Investing in the stock market is a way to grow wealth in the long run. For many people buying and selling shares is seen as a high risk decision, but when done properly can bring high returns.
What are they?
A share is simply a portion of a company. For example if a company is worth 10 million and there are 5 million shares, each share is worth £2. These can rise and fall depending on the success of the business. Companies offer shares to raise money and in return the share price can go up if the company is successful or dividends can be paid out to the share holders.
Dividends are payments from the company’s profits to the shareholders. However profitable companies don’t need to pay out dividends and may decide to keep the money within the company.
Dividends are paid out twice a year and the shareholders can decide to take the money or to buy more shares in the company.
How can you invest?
There are two main options when buying shares; buying shares yourself or pooling your money with other people, which is known as an investment fund.
Buying individual shares in a company yourself generally involves a lot of work and research and is certainly not the quick and easy way. You can purchase shares directly through contacting the company, a platform or through a stockbroker, although this is not an activity all financial advisers would engage in. Buying shares yourself usually means only investing in a small number of companies. This is a high risk strategy as having only a few companies in your portfolio does not spread the risk. An alternative is to invest into a fund where your money is pooled with others and invested in a variety of companies and sectors, allowing you to choose the amount of risk you are willing to take. These funds can either be actively managed by a fund manger, at a high cost, or passively in tracker funds that follow a market index.
Investing in Shares – The Pros
There are some real benefits of using your spare cash to invest in stocks and shares, one of which is that you don’t need a lot of money to start seeing returns and that you can invest as and when you have spare money available. The biggest advantage is the potential growth that can be made from investments, with the average growth to be seen at 7%, compared to the interest rate of 0.5-1.5% on bank accounts. Another benefit is the use of tax wrappers such as stocks and shares ISA’s, which allow interest to accumulate tax free.
Investing in Shares – The Cons
Of course as with everything there are always some drawbacks. With stocks and shares the main issue is volatility, with markets going up and down significantly. This means that over a short period you could quite easily loose money. For this reason it is important to diversify your portfolio to spread the risk. Another issue is the numerous scams linked to buying stocks and shares so it is important to use a platform that is well known and regulated.
Investing in Shares – Fees

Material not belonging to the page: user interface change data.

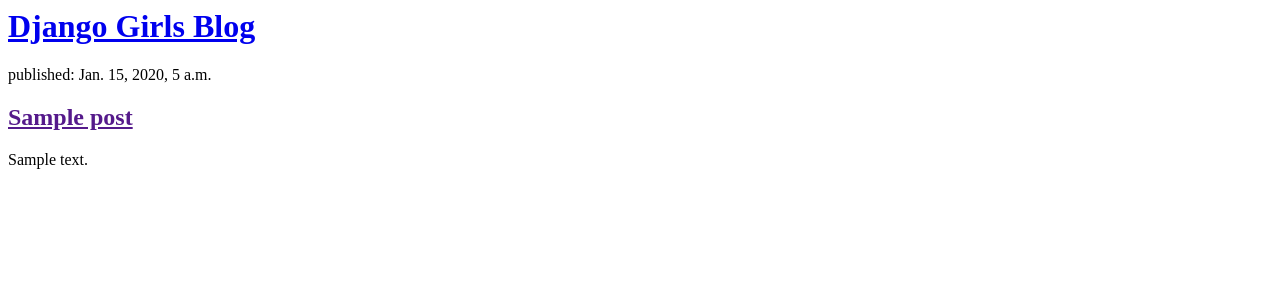
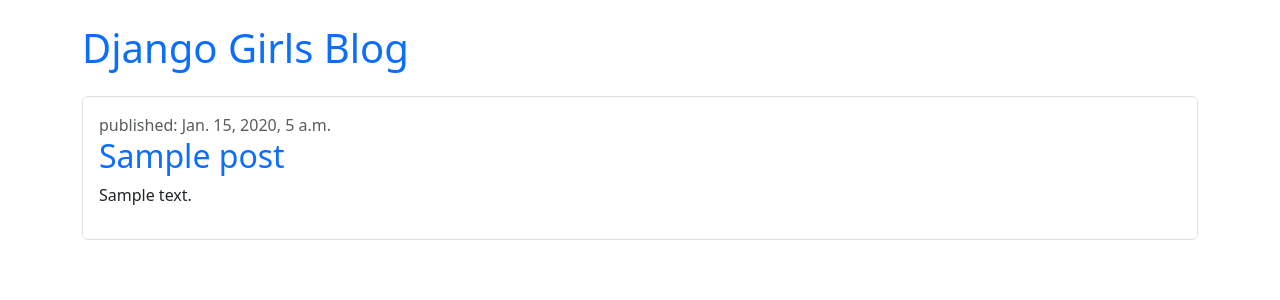
Before and after one commit to ShaneraD/My-first-blog, a Django app: page / in a window 1280 px wide. Shown: the top 300 px of the page. Run offline with Django 5.2, Linux system fonts and the light colour scheme; tables that the repository leaves empty hold one stand-in row (values such as "Sample post").

Commit message:
Add static CSS folder and blog.css

```diff
--- a/blog/templates/blog/post_list.html
+++ b/blog/templates/blog/post_list.html
@@ -1,11 +1,28 @@
-<header>
-    <h1><a href="/">Django Girls Blog</a></h1>
-</header>
+<!DOCTYPE html>
+<html>
+    <head>
+    {% load static %}
+    <title>Django Girls Blog</title>
 
-{% for post in posts %}
-    <article>
-        <time>published: {{ post.published_date }}</time>
-        <h2><a href="">{{ post.title }}</a></h2>
-        <p>{{ post.text|linebreaksbr }}</p>
-    </article>
-{% endfor %}
+    <!-- Bootstrap CSS -->
+    <link rel="stylesheet" href="https://cdn.jsdelivr.net/npm/bootstrap@5.3.3/dist/css/bootstrap.min.css">
+
+    <!-- Your custom CSS -->
+    <link rel="stylesheet" href="{% static 'css/blog.css' %}">
+</head>
+
+
+    <body class="container py-4">
+        <header class="mb-4">
+            <h1><a href="/" class="text-decoration-none text-primary">Django Girls Blog</a></h1>
+        </header>
+
+        {% for post in posts %}
+            <article class="mb-4 p-3 border rounded">
+                <time class="text-muted">published: {{ post.published_date }}</time>
+                <h2><a href="" class="text-decoration-none">{{ post.title }}</a></h2>
+                <p>{{ post.text|linebreaksbr }}</p>
+            </article>
+        {% endfor %}
+    </body>
+</html>
```
Also changed, not shown: blog/static/css/blog.css (added).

One of the main things that can eat away at your profits is fees and it is important to take into consideration what the charges are before buying and selling shares.
Account fees: Platforms may charge a monthly, quarterly or annual account fee for the use of their platform to buy and sell shares.
Buying and selling: To buy and sell shares there is always a fee and this can vary significantly between different platforms, but for regular traders there can be a discount.
Stamp duty: When purchasing shares in the UK a 0.5% charge is added and an extra £1 added for every transaction above £10,000.
Inactivity fee: If you become inactive for a set amount of time you may well be charged a fee, however many of the platforms no longer charge this to attract new investors.
Investing in Shares – Scams
There are a number of scams than can affect people who buy and sell shares regularly. For instance people may be contacted via email or telephone from someone inviting them to buy some new high interest shares. This is most certainly a scam and you should never buy or sell shares from someone that has called out of the blue. The best way to avoid scams is to meet face to face with a financial adviser, who is able to access the market and determine your risk profile to tailor an investment portfolio for you.
Capital at risk warning
The value of your investments can go down as well as up, so you could get back less than you invested
If you are interested in talking to someone about investing in shares please contact one of our expert advisers